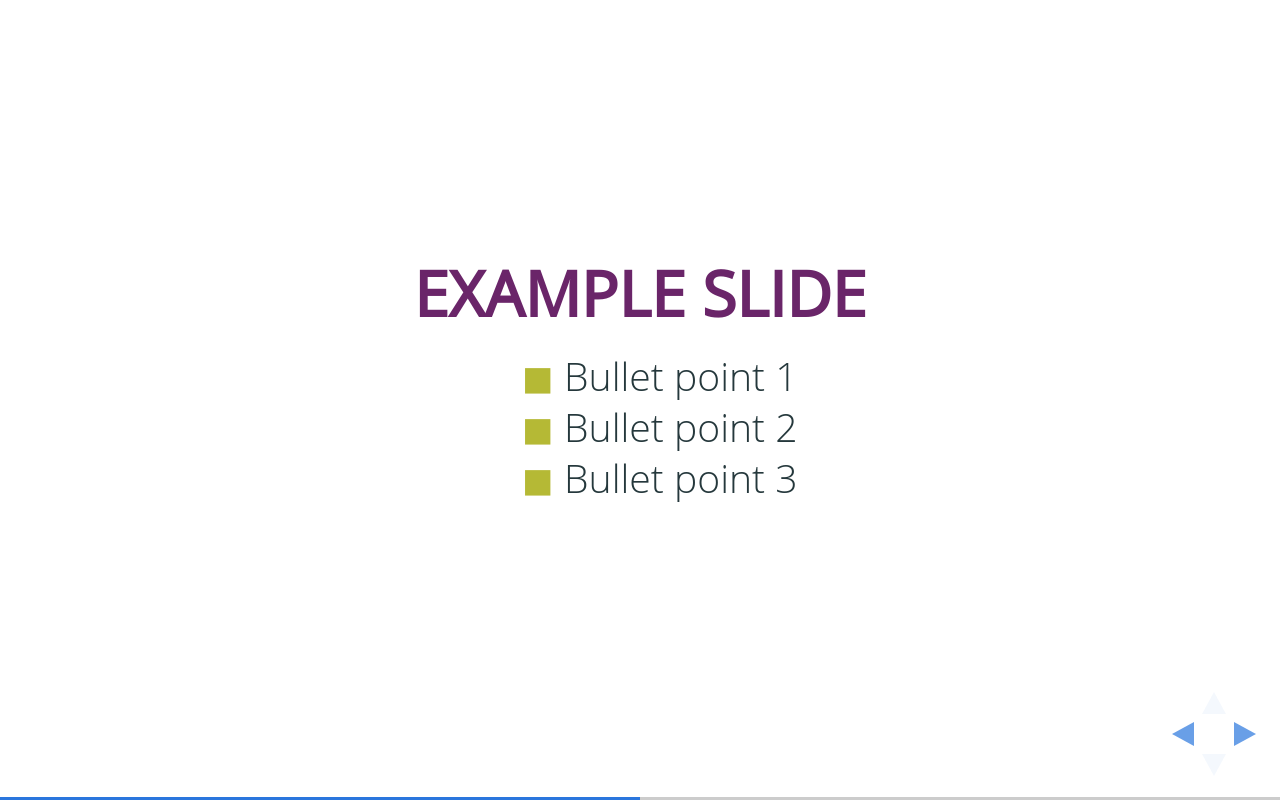
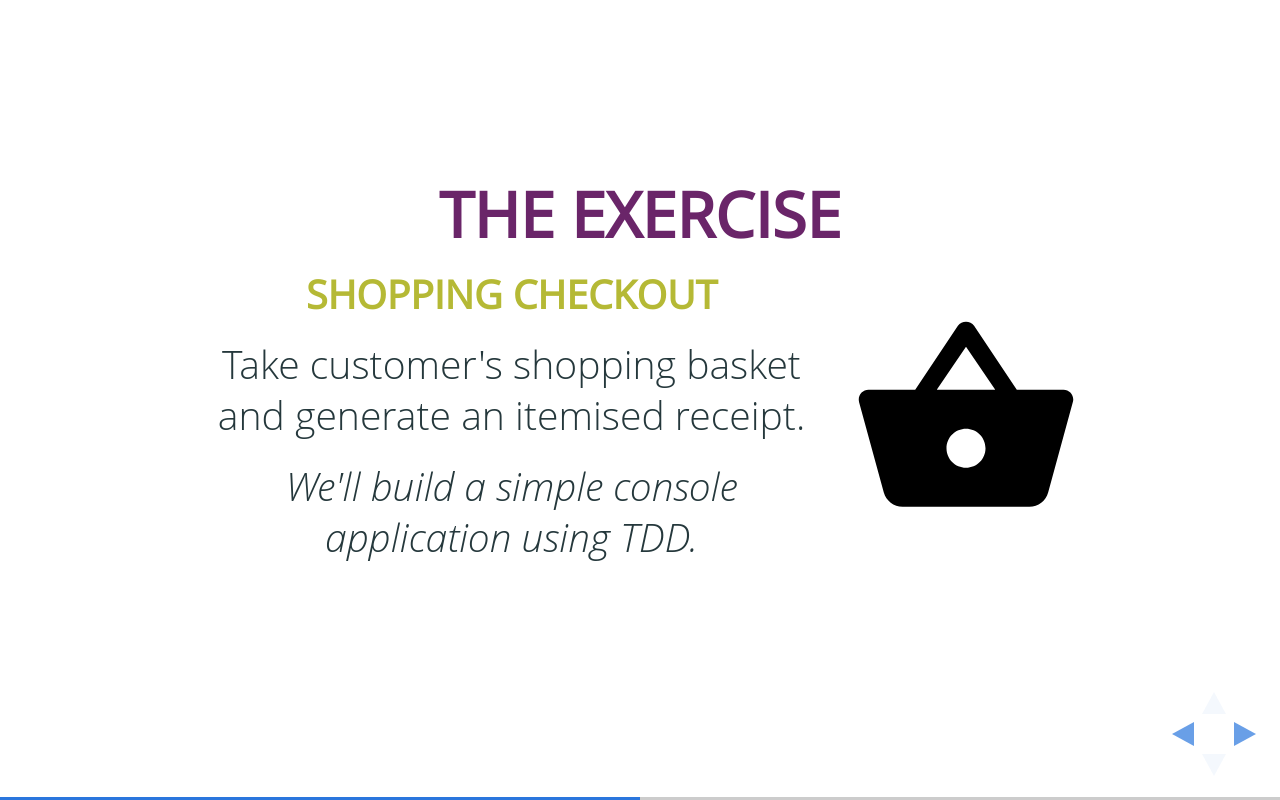
Before and after one commit to brookingcharlie/solid-slides, a website: page index.html in a window 1280 px wide. Both pictures are taken after a click on the element 1251 px from the left and 734 px from the top of the page. Drawn offline with nearby package versions, Linux system fonts and the light colour scheme; files that its build step writes are made by us from their sources; a web font is replaced by a local one.

Commit message:
add basic exercise slide

```diff
--- a/index.html
+++ b/index.html
@@ -45,12 +45,17 @@
 				</section>
 
 				<section>
-					<h2>Example slide</h2>
-					<ul>
-						<li>Bullet point 1</li>
-						<li>Bullet point 2</li>
-						<li>Bullet point 3</li>
-					</ul>
+					<h2>The exercise</h2>
+					<div style="display: inline-block; width: 65%;">
+						<h4>Shopping checkout</h4>
+						<p>
+							Take customer's shopping basket and generate an itemised receipt.
+						</p>
+						<p><em>We'll build a simple console application using TDD.</em></p>
+					</div>
+					<div style="display: inline-block; width: 25%;">
+						<img class="no-border" style="width: 100%;" src="img/ic_shopping_basket_48px.svg">
+					</div>
 				</section>
 
 				<section>
```
Also changed, not shown: img/README.md (added), img/ic_shopping_basket_48px.svg (added).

──────────

=== WORK INSTRUCTIONS ===
Take every line above that includes "display" and list it.

=== ANSWER SECTION ===
+					<div style="display: inline-block; width: 65%;">
+					<div style="display: inline-block; width: 25%;">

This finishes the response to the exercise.